Ten years after April’s murder, her killer dies in prison, still proclaiming his innocence. Hannah, April’s then-roommate and friend, is left uneasy. It was her evidence that put John Neville away, after all, and if he wasn’t really guilty, then she’s responsible for his false imprisonment – plus, it would mean April’s real killer is still out there.
I’m going to split this review into what I did and didn’t like, starting with the negatives.
The not-so-good: Once again, this thriller was filled with a lot of tired tropes, mostly around April herself. April is the quintessential it girl, as the title suggests. She’s wealthy, talented, smart, charming, and utterly repugnant. I don’t understand characters like this, or more accurately, I don’t understand what about them draws other people to them. In real life, everyone would have hated this girl. She’s mean, ruthless, unapologetic, backstabbing, self-serving, and whiny. There’s not a single redeeming quality about her. “Rich” and “pretty” and “smart” aren’t redeeming qualities. And yeah, people flock to those sorts of folks in real life, but only to get what they can from them, or to bask in reflected glory. No one actually thinks that they’re friends.
But in fiction – especially thrillers – this happens all the time. No matter how often people are dumped on by the it girl, they keep claiming that she’s such a good person with a good heart. Same here. Hannah doesn’t even seem to like April, yet continues to claim that they’re best friends even ten years after April’s death. It’s ridiculous.
Beyond that, the whodunnit portion was extremely predictable, the police were incompetent to a point of disbelief in their investigation, and the killer’s supposed motives were less than compelling. Thriller/mystery-wise, this wasn’t very good.

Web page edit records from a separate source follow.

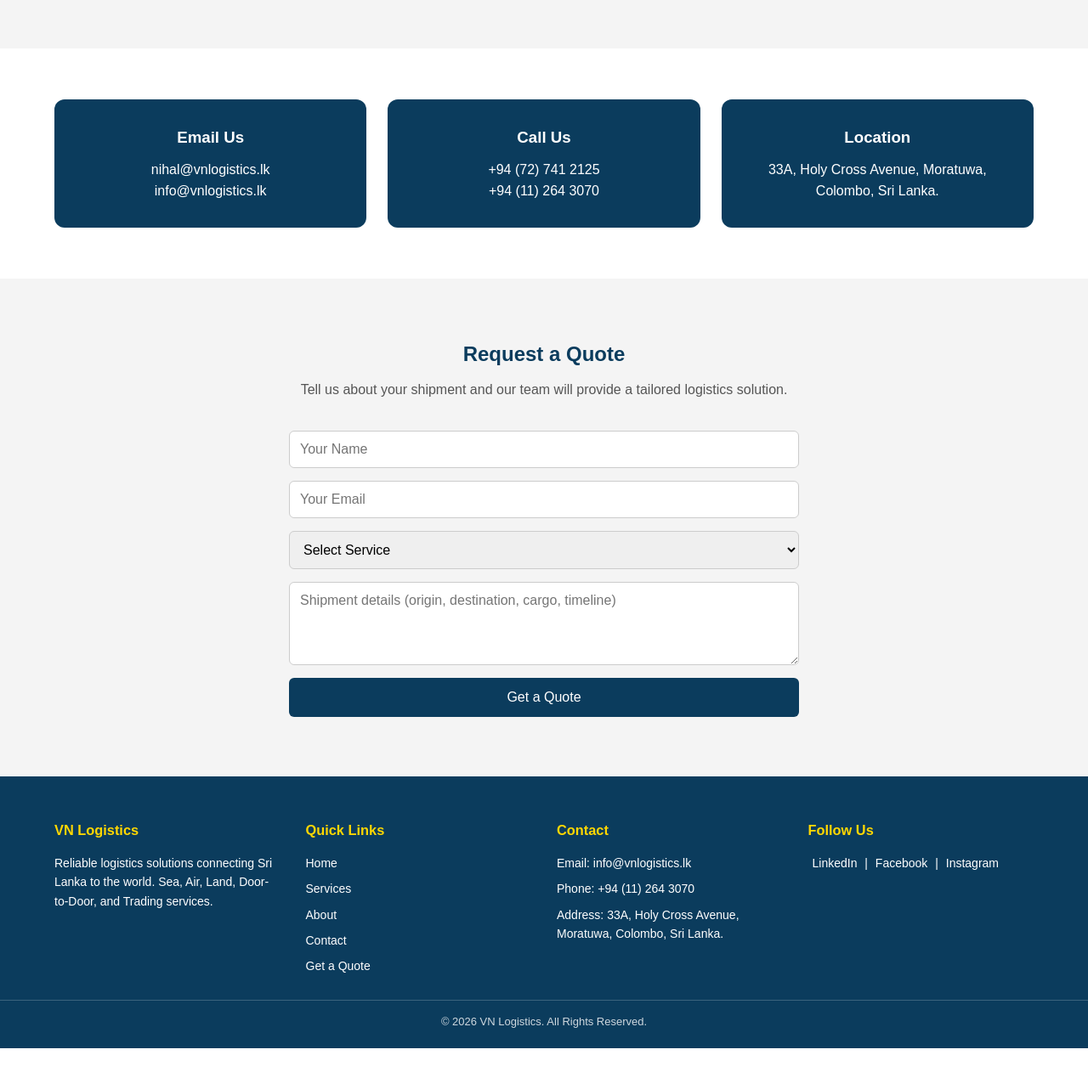
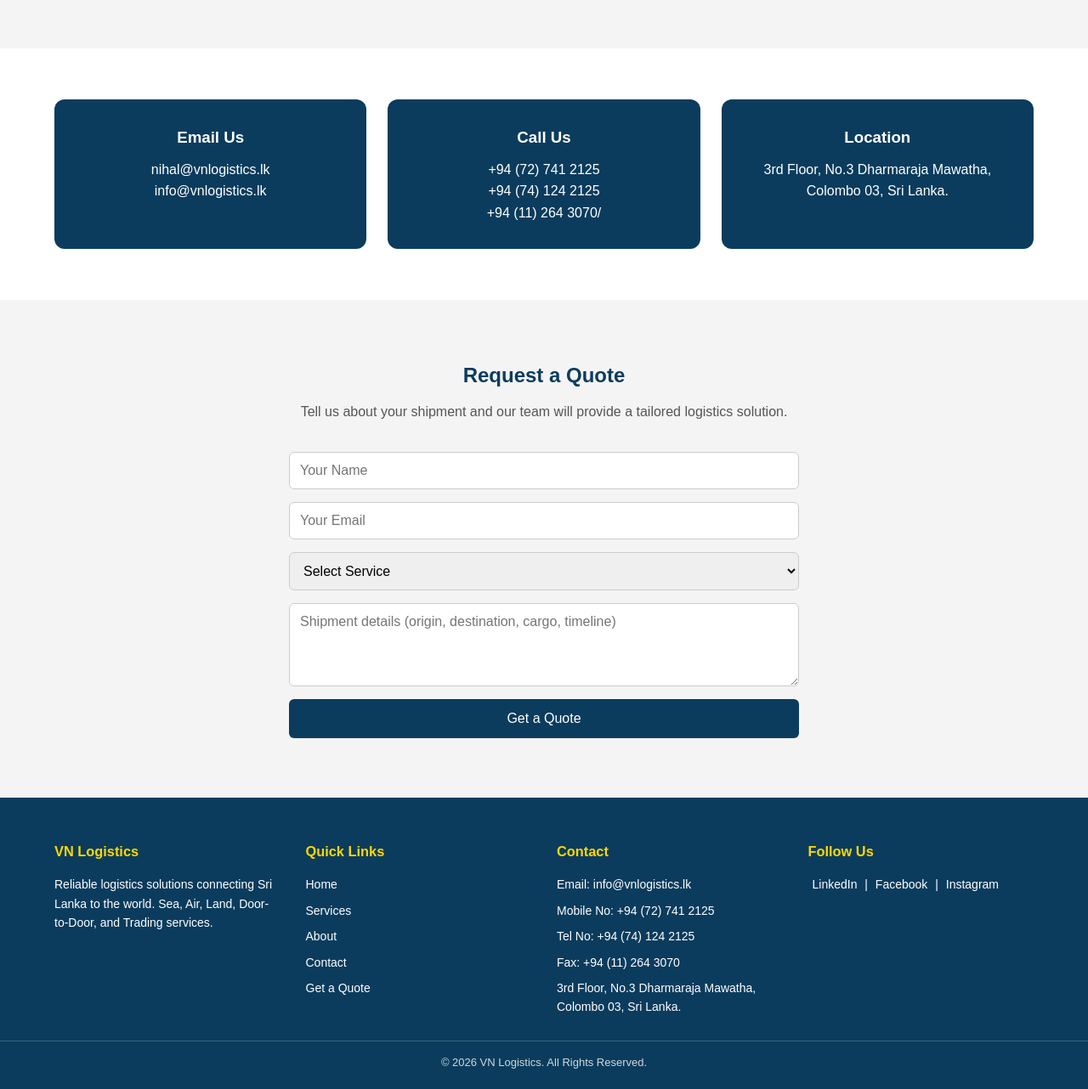
Before and after one commit to Shenan2004/vnlogistics, a plain HTML site: page index.html in a window 1280 px wide. Shown: the part 1672-2954 px from the top of the page at 85% size. Before the commit the page ends 2906 px from the top, so only its background shows below. Drawn offline with nearby package versions, Linux system fonts and the light colour scheme.

Commit message:
update the address and mobile numbers

```diff
--- a/index.html
+++ b/index.html
@@ -142,12 +142,12 @@
 
         <div class="info-card">
             <h3>Call Us</h3>
-            <p>+94 (72) 741 2125 <br> +94 (11) 264 3070</p>
+            <p>+94 (72) 741 2125 <br> +94 (74) 124 2125 <br> +94 (11) 264 3070/</p>
         </div>
 
         <div class="info-card">
             <h3>Location</h3>
-            <p>33A, Holy Cross Avenue, Moratuwa, Colombo, Sri Lanka.</p>
+            <p>3rd Floor, No.3 Dharmaraja Mawatha, Colombo 03, Sri Lanka.</p>
         </div>
 
     </div>
@@ -214,8 +214,11 @@
         <div class="footer-contact">
             <h3>Contact</h3>
             <p>Email: info@vnlogistics.lk</p>
-            <p>Phone: +94 (11) 264 3070</p>
-            <p>Address: 33A, Holy Cross Avenue, Moratuwa, Colombo, Sri Lanka.</p>
+            <p>Mobile No: +94 (72) 741 2125</p>
+            <p>Tel No: +94 (74) 124 2125</p>
+            <p>Fax: +94 (11) 264 3070</p>
+
+            <p>3rd Floor, No.3 Dharmaraja Mawatha, Colombo 03, Sri Lanka.</p>
         </div>
 
         <!-- Optional Social Media -->
```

The good part: Having said all that, I actually think I’m swayed into liking the book more than disliking it because the thriller/mystery portion was almost superfluous. This felt more like a book about a specific important issue, with the plot built up around said issue in order to address it in a non-threatening way. Maybe it wasn’t intentional, but my take on The It Girl was that it was a good about power dynamics between men and women, and the way women are gaslit by society. It’s a statement on not-all-men and on rape culture and the way women are dismissed when they report threats. Not to mention the way that they dismiss threats themselves because they’ve been taught that their instincts can’t be trusted.
Regardless of whether John Neville killed April, he was a big ol’ creepo. His behavior was very much not okay, and yet it’s dismissed as harmless, old-fashioned, or even helpful. For example, at one point he takes a package up to Hannah’s dorm room and enters the room when no one is home, without permission. He claims that he was simply being helpful because the package didn’t fit in her mailbox, but he literally broke into her room when she wasn’t home. Then got mad at her and called her ungrateful when she was upset that he did this. This sort of behavior, which begins with escorting Hannah to places on campus even when she doesn’t want him to, and escalates from there, so obviously crosses a line when viewed from a distance. However, Hannah keeps second-guessing herself about the thing Neville says and does, and his motives. She won’t report him, and the one time she tries, her fears are almost outright dismissed by administrators.
Of course, John Neville isn’t the only flavor of creepo in this book. On the flip side, you also have the advisor who holds exclusive parties for “select students” aka mostly pretty women with only enough guys to claim this isn’t what he’s doing. Everyone finds Neville a bit weird and creepy, but most find the advisor smart, charming, affable, and harmless. I can’t imagine just how many undergrads he managed to sleep with over his years.
Those are the things that made this book for me, those dynamics, those thematic elements. Reading for thriller alone? Not worth it. Reading for some depth, and this has plenty to find.